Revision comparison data
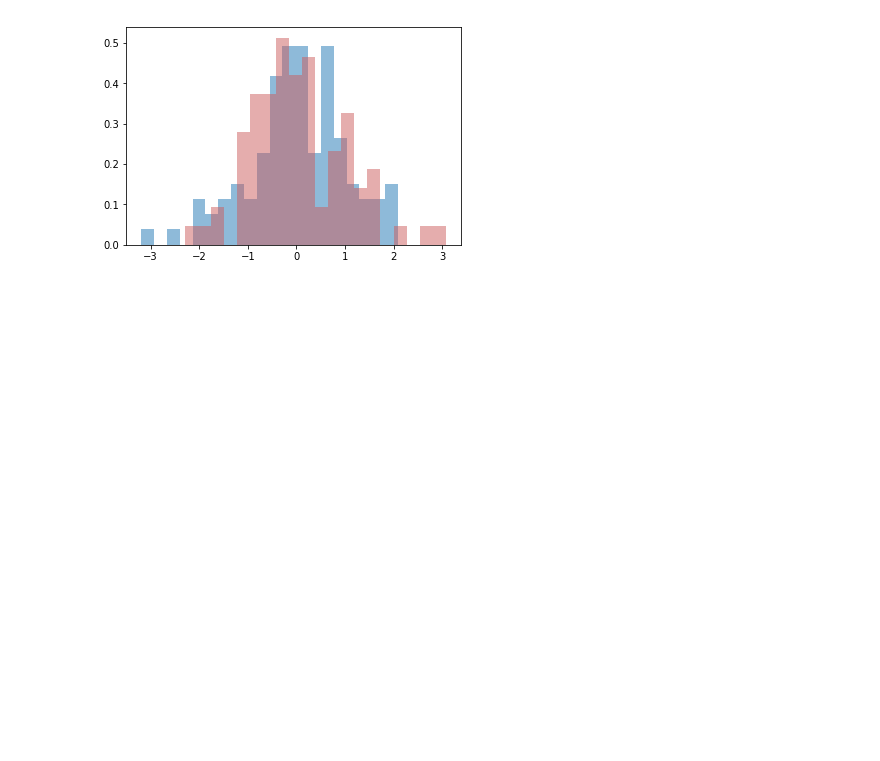
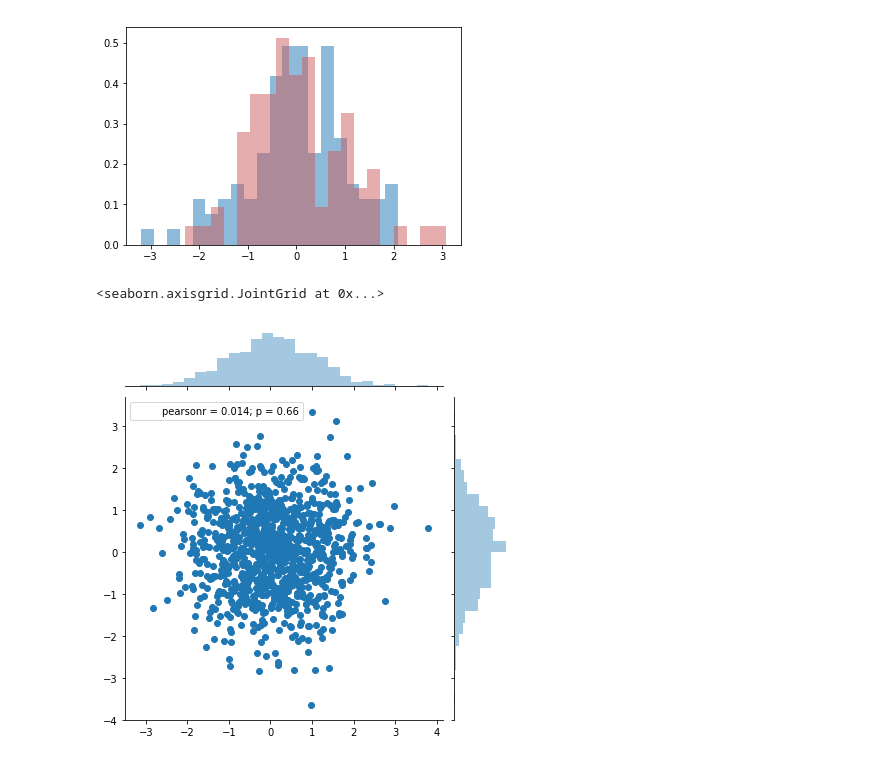
Before and after one commit to aki-06/Python_DS, a Jupyter notebook: ヒストグラム.ipynb, the cells around one changed output. Drawn from its saved outputs; the diff is of its cells as text; code cells hidden in the pictures; blank space fills up the shorter version.

```diff
--- a/ヒストグラム.ipynb
+++ b/ヒストグラム.ipynb
@@ -57,3 +57,9 @@ plt.hist(dataset2, normed=True, alpha=0.5, bins=20, color='indianred')
 # %%
 data1 = randn(1000)
 data2 = randn(1000)
+# %%
+# 同時分布(結合分布)
+sns.jointplot(data1, data2)
+# %% [output]
+<seaborn.axisgrid.JointGrid at 0x...>
+[figure, added]
```
Also changed, not shown: parts of 1 cell of this notebook, 1 other file.
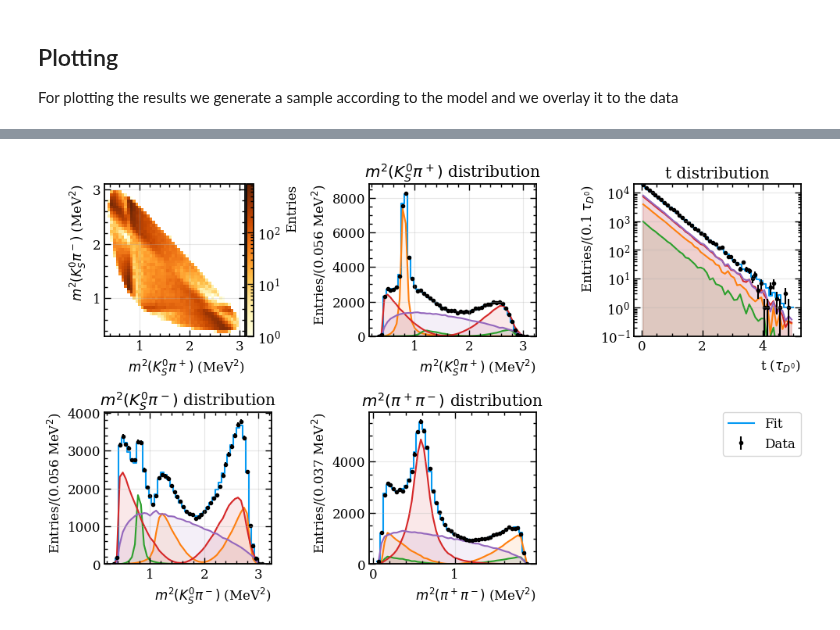
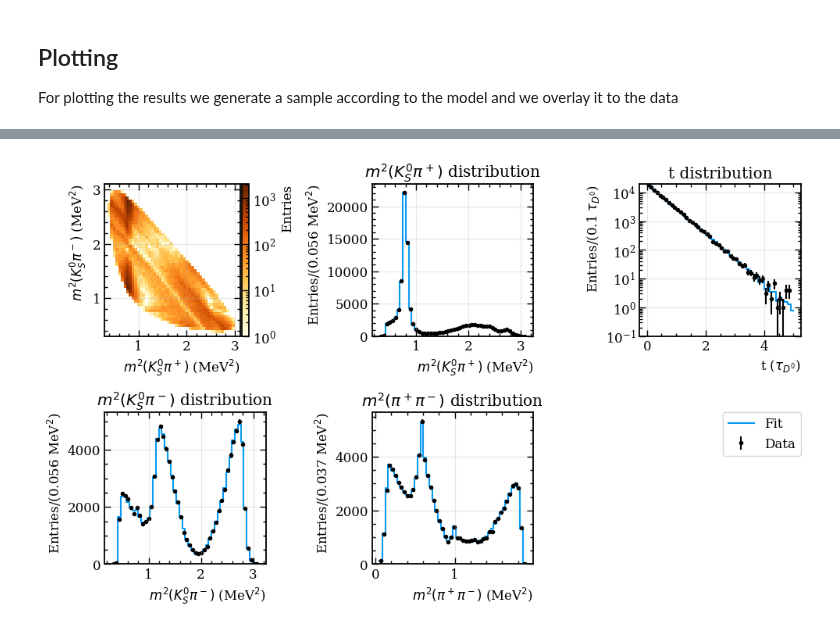
Before and after one commit to cpviolation/tfa_examples, a Jupyter notebook: notebooks/d02kspipi_mixing.ipynb, the cells around one changed output, grey strips where cells are left out. Cells and saved outputs as stored; diff of their text form; code cells hidden in the pictures.

```diff
--- a/notebooks/d02kspipi_mixing.ipynb
+++ b/notebooks/d02kspipi_mixing.ipynb
@@ -354,0 +386,3 @@ tf.Tensor(
+# %%
+ntoys = 5000000
+nnorm = 10*ntoys
@@ -375,20 +441,12 @@ Beware that only approximately 1/2 of the events have been generated in the norm
 We are now ready to run the fit. We define first the fit parameters:
 # %%
 pars = [
-    tfo.FitParameter("a1r", 1.0, -10.0, 10.0),
-    tfo.FitParameter("a1i", 0.0, -10.0, 10.0),
-    tfo.FitParameter("a2r", 0.5, -10.0, 10.0),
-    tfo.FitParameter("a2i", 0.0, -10.0, 10.0),
-    tfo.FitParameter("a3r", 2.0, -10.0, 10.0),
-    tfo.FitParameter("a3i", 0.0, -10.0, 10.0),
-]
-pars += [
     tfo.FitParameter("x_mix_par", 0.004, -0.02, 0.02),
     tfo.FitParameter("y_mix_par", 0.006, -0.02, 0.02),
-    tfo.FitParameter("qop_mag", 1.0, 0.80, 1.20),
-    tfo.FitParameter("qop_pha", 0.0, -0.60, 0.60),
+    tfo.FitParameter("qoverp_re", 1.0, -1.5, 1.5),
+    tfo.FitParameter("qoverp_im", 0.0, -1.5, 1.5),
 ]
-fixed_pars = ['a1r','a1i','a2r','a2i','a3r','a3i','qop_mag','qop_pha']
+fixed_pars = ['qoverp_re','qoverp_im']
 for p in pars:
     if p.name in fixed_pars:
         p.fix()
@@ -410,7 +462,7 @@ qop_pha False
 and run Minuit
 # %%
 # Run MINUIT minimisation of the neg. log likelihood
-result = tfo.run_minuit(nll(toy_sample, norm_sample), pars)
+result = tfo.run_minuit(nll(toy_sample_mix, norm_sample), pars)
 print(result)
 cov = result['covariance'] if 'covariance' in result.keys() else None
 if cov is None: print('COVARIANCE NOT VALID')
@@ -423,5 +495,5 @@ TypeError: 'tensorflow.python.framework.ops.EagerTensor' object is not callable
 # %% [markdown]
 Define a function with the fitted model to calculate fit fractions and projections
 # %%
-def fitted_model(x, switches=4 * [1]):
-    return model_mix(x)(**fitted_pars, switches=switches)
+def fitted_model(x):
+    return model_mix(x)(**fitted_pars)
@@ -467,8 +532,8 @@ fig, ax = plt.subplots(nrows=2, ncols=3, figsize=(10, 6))  # Single subplot on t
 
 # Plot 1D histogram from the toy MC sample
 tfp.plot_distr2d(
-    toy_sample[:, 0],
-    toy_sample[:, 1],
+    toy_sample_mix[:, 0],
+    toy_sample_mix[:, 1],
     bins=(50, 50),
     ranges=((0.3, 3.1), (0.3, 3.1)),
     fig=fig,
@@ -479,9 +544,9 @@ tfp.plot_distr2d(
 )
 
 tfp.plot_distr1d_comparison(
-    toy_sample[:, 0],
+    toy_sample_mix[:, 0],
     fitted_sample[:, 0],
-    cweights=[fitted_sample[:, 3 + i] for i in range(4)],
+    #cweights=[fitted_sample[:, 3 + i] for i in range(4)],
     bins=50,
     range=(0.3, 3.1),
     ax=ax[0, 1],
@@ -491,43 +556,43 @@ tfp.plot_distr1d_comparison(
 )
 
 tfp.plot_distr1d_comparison(
-    toy_sample[:, 1],
+    toy_sample_mix[:, 1],
     fitted_sample[:, 1],
-    cweights=[fitted_sample[:, 3 + i] for i in range(4)],
+    #cweights=[fitted_sample[:, 3 + i] for i in range(4)],
     bins=50,
     range=(0.3, 3.1),
     ax=ax[1, 0],
     label=r"$m^2(K_S^0\pi^-)$",
     units="MeV$^2$",
     legend=False
 )
 
 tfp.plot_distr1d_comparison(
-    toy_sample[:, 2],
+    toy_sample_mix[:, 2],
     fitted_sample[:, 2],
-    cweights=[fitted_sample[:, 3 + i] for i in range(4)],
+    #cweights=[fitted_sample[:, 3 + i] for i in range(4)],
     bins=50,
     range=(0., 5),
     ax=ax[0, 2],
     label=r"t",
     units=r"$\tau_{D^0}$",
     log=True,
     legend=False
 )
 
 tfp.plot_distr1d_comparison(
-    c_phsp.phsp1.m2ac(c_phsp.data1(toy_sample)),
+    c_phsp.phsp1.m2ac(c_phsp.data1(toy_sample_mix)),
     c_phsp.phsp1.m2ac(c_phsp.data1(fitted_sample)),
-    cweights=[fitted_sample[:, 3 + i] for i in range(4)],
+    #cweights=[fitted_sample[:, 3 + i] for i in range(4)],
     bins=50,
     range=(0.05, 1.9),
     ax=ax[1, 1],
     label=r"$m^2(\pi^+\pi^-)$",
     units="MeV$^2$",
     legend_ax=ax[1,2]
 )
 
 # Show the plot
 plt.tight_layout(pad=1.0, w_pad=1.0, h_pad=1.0)
 # %% [output]
-[figure, old version]
+[figure, new version]
```
Also changed, not shown: parts of 43 cells of this notebook, 8 other files.
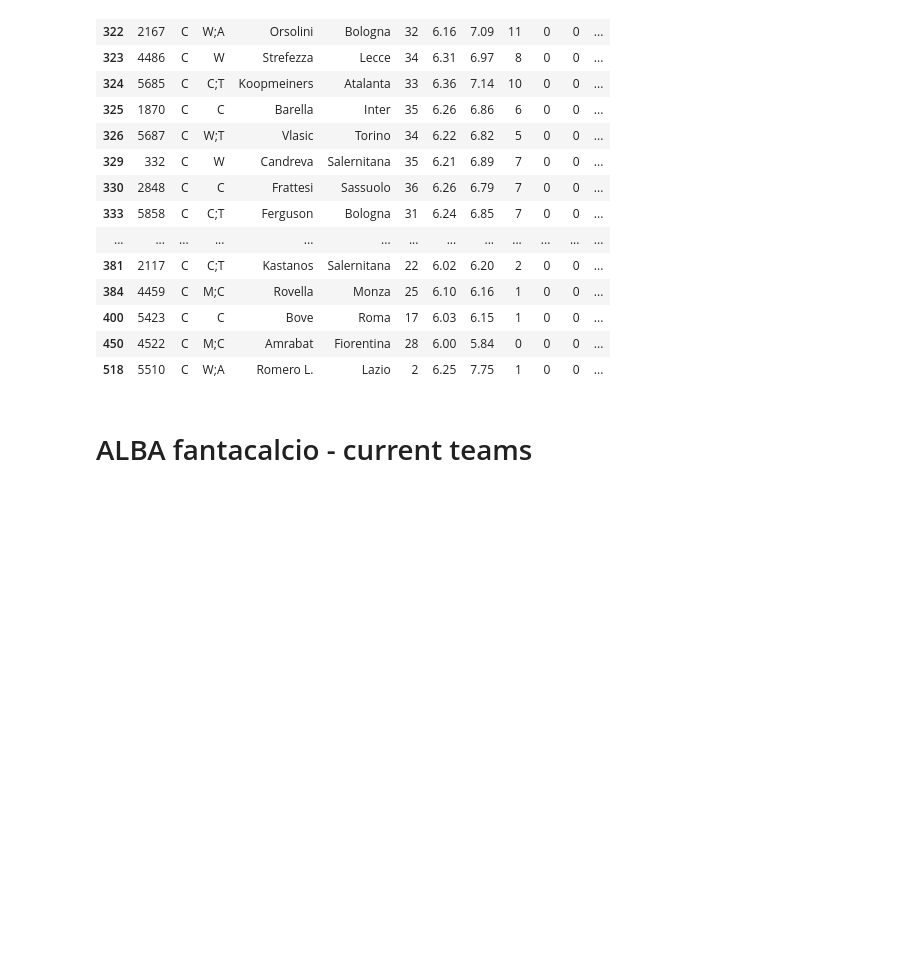
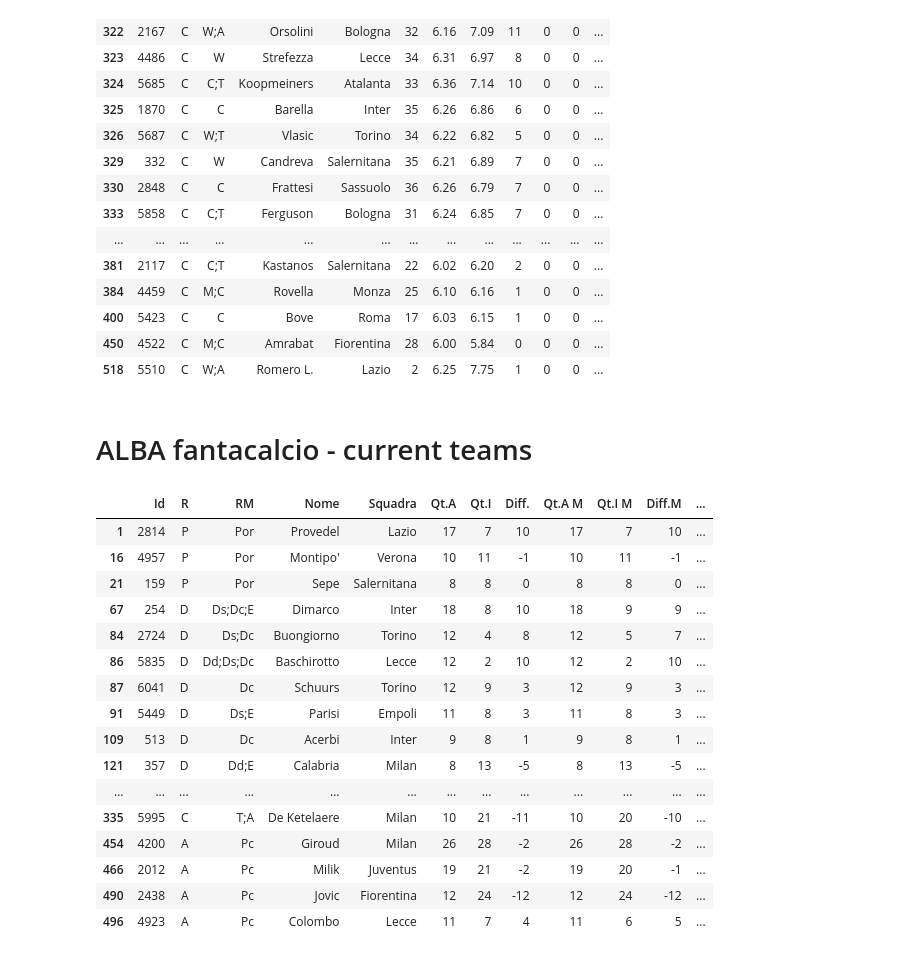
Before and after one commit to AndreaIncatasciato/fantacalcio, a Jupyter notebook: fantacalcio_analysis.ipynb, the cells around one changed output. Drawn from its saved outputs; the diff is of its cells as text; code cells hidden in the pictures; blank space fills up the shorter version.

Commit message:
add our team

```diff
--- a/fantacalcio_analysis.ipynb
+++ b/fantacalcio_analysis.ipynb
@@ -268,3 +268,39 @@ Filter("R", "eq", "C").apply_to_df(Filter("Mv", "geq", 6).apply_to_df(preasta_st
 | 518 | 5510 | C | W;A | Romero L. | Lazio | 2 | 6.25 | 7.75 | 1 | 0 | 0 | ... |
 # %% [markdown]
 # ALBA fantacalcio - current teams
+# %%
+def get_data_team_alba(team_alba: list[str]):
+    data = {
+        'draft_2324': players_2324_df[np.isin(players_2324_df["Nome"], team_alba)],
+        'draft_2223': players_2223_df[np.isin(players_2223_df["Nome"], team_alba)],
+        'stats_2324': stats_2324_df[np.isin(stats_2324_df["Nome"], team_alba)],
+        'stats_2223': stats_2223_df[np.isin(stats_2223_df["Nome"], team_alba)],
+    }
+    return data
+# %%
+ac_st_leonards = ["Provedel", "Montipo'", "Sepe",
+                  "Dimarco", "Schuurs", "Acerbi", "Parisi", "Baschirotto", "Calabria", "Mina", "Buongiorno",
+                  "Candreva", "Rabiot", "Coulibaly L.", "Lazovic", "Ndoye", "Reijnders", "De Ketelaere", "Saelemaekers",
+                  "Chiesa", "Giroud", "Milik", "Krstovic", "Colombo", "Jovic"]
+
+data_ac_st_leonards = get_data_team_alba(ac_st_leonards)
+# %%
+data_ac_st_leonards['draft_2223']
+# %% [output]
+|  | Id | R | RM | Nome | Squadra | Qt.A | Qt.I | Diff. | Qt.A M | Qt.I M | Diff.M | ... |
+| 1 | 2814 | P | Por | Provedel | Lazio | 17 | 7 | 10 | 17 | 7 | 10 | ... |
+| 16 | 4957 | P | Por | Montipo' | Verona | 10 | 11 | -1 | 10 | 11 | -1 | ... |
+| 21 | 159 | P | Por | Sepe | Salernitana | 8 | 8 | 0 | 8 | 8 | 0 | ... |
+| 67 | 254 | D | Ds;Dc;E | Dimarco | Inter | 18 | 8 | 10 | 18 | 9 | 9 | ... |
+| 84 | 2724 | D | Ds;Dc | Buongiorno | Torino | 12 | 4 | 8 | 12 | 5 | 7 | ... |
+| 86 | 5835 | D | Dd;Ds;Dc | Baschirotto | Lecce | 12 | 2 | 10 | 12 | 2 | 10 | ... |
+| 87 | 6041 | D | Dc | Schuurs | Torino | 12 | 9 | 3 | 12 | 9 | 3 | ... |
+| 91 | 5449 | D | Ds;E | Parisi | Empoli | 11 | 8 | 3 | 11 | 8 | 3 | ... |
+| 109 | 513 | D | Dc | Acerbi | Inter | 9 | 8 | 1 | 9 | 8 | 1 | ... |
+| 121 | 357 | D | Dd;E | Calabria | Milan | 8 | 13 | -5 | 8 | 13 | -5 | ... |
+| ... | ... | ... | ... | ... | ... | ... | ... | ... | ... | ... | ... | ... |
+| 335 | 5995 | C | T;A | De Ketelaere | Milan | 10 | 21 | -11 | 10 | 20 | -10 | ... |
+| 454 | 4200 | A | Pc | Giroud | Milan | 26 | 28 | -2 | 26 | 28 | -2 | ... |
+| 466 | 2012 | A | Pc | Milik | Juventus | 19 | 21 | -2 | 19 | 20 | -1 | ... |
+| 490 | 2438 | A | Pc | Jovic | Fiorentina | 12 | 24 | -12 | 12 | 24 | -12 | ... |
+| 496 | 4923 | A | Pc | Colombo | Lecce | 11 | 7 | 4 | 11 | 6 | 5 | ... |
```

• [Directions for this task]
Please go through the data above and copy each line containing the word "ipynb".

• [Task solution]
Before and after one commit to aki-06/Python_DS, a Jupyter notebook: ヒストグラム.ipynb, the cells around one changed output. Drawn from its saved outputs; the diff is of its cells as text; code cells hidden in the pictures; blank space fills up the shorter version.
--- a/ヒストグラム.ipynb
+++ b/ヒストグラム.ipynb
Before and after one commit to cpviolation/tfa_examples, a Jupyter notebook: notebooks/d02kspipi_mixing.ipynb, the cells around one changed output, grey strips where cells are left out. Cells and saved outputs as stored; diff of their text form; code cells hidden in the pictures.
--- a/notebooks/d02kspipi_mixing.ipynb
+++ b/notebooks/d02kspipi_mixing.ipynb
Before and after one commit to AndreaIncatasciato/fantacalcio, a Jupyter notebook: fantacalcio_analysis.ipynb, the cells around one changed output. Drawn from its saved outputs; the diff is of its cells as text; code cells hidden in the pictures; blank space fills up the shorter version.
--- a/fantacalcio_analysis.ipynb
+++ b/fantacalcio_analysis.ipynb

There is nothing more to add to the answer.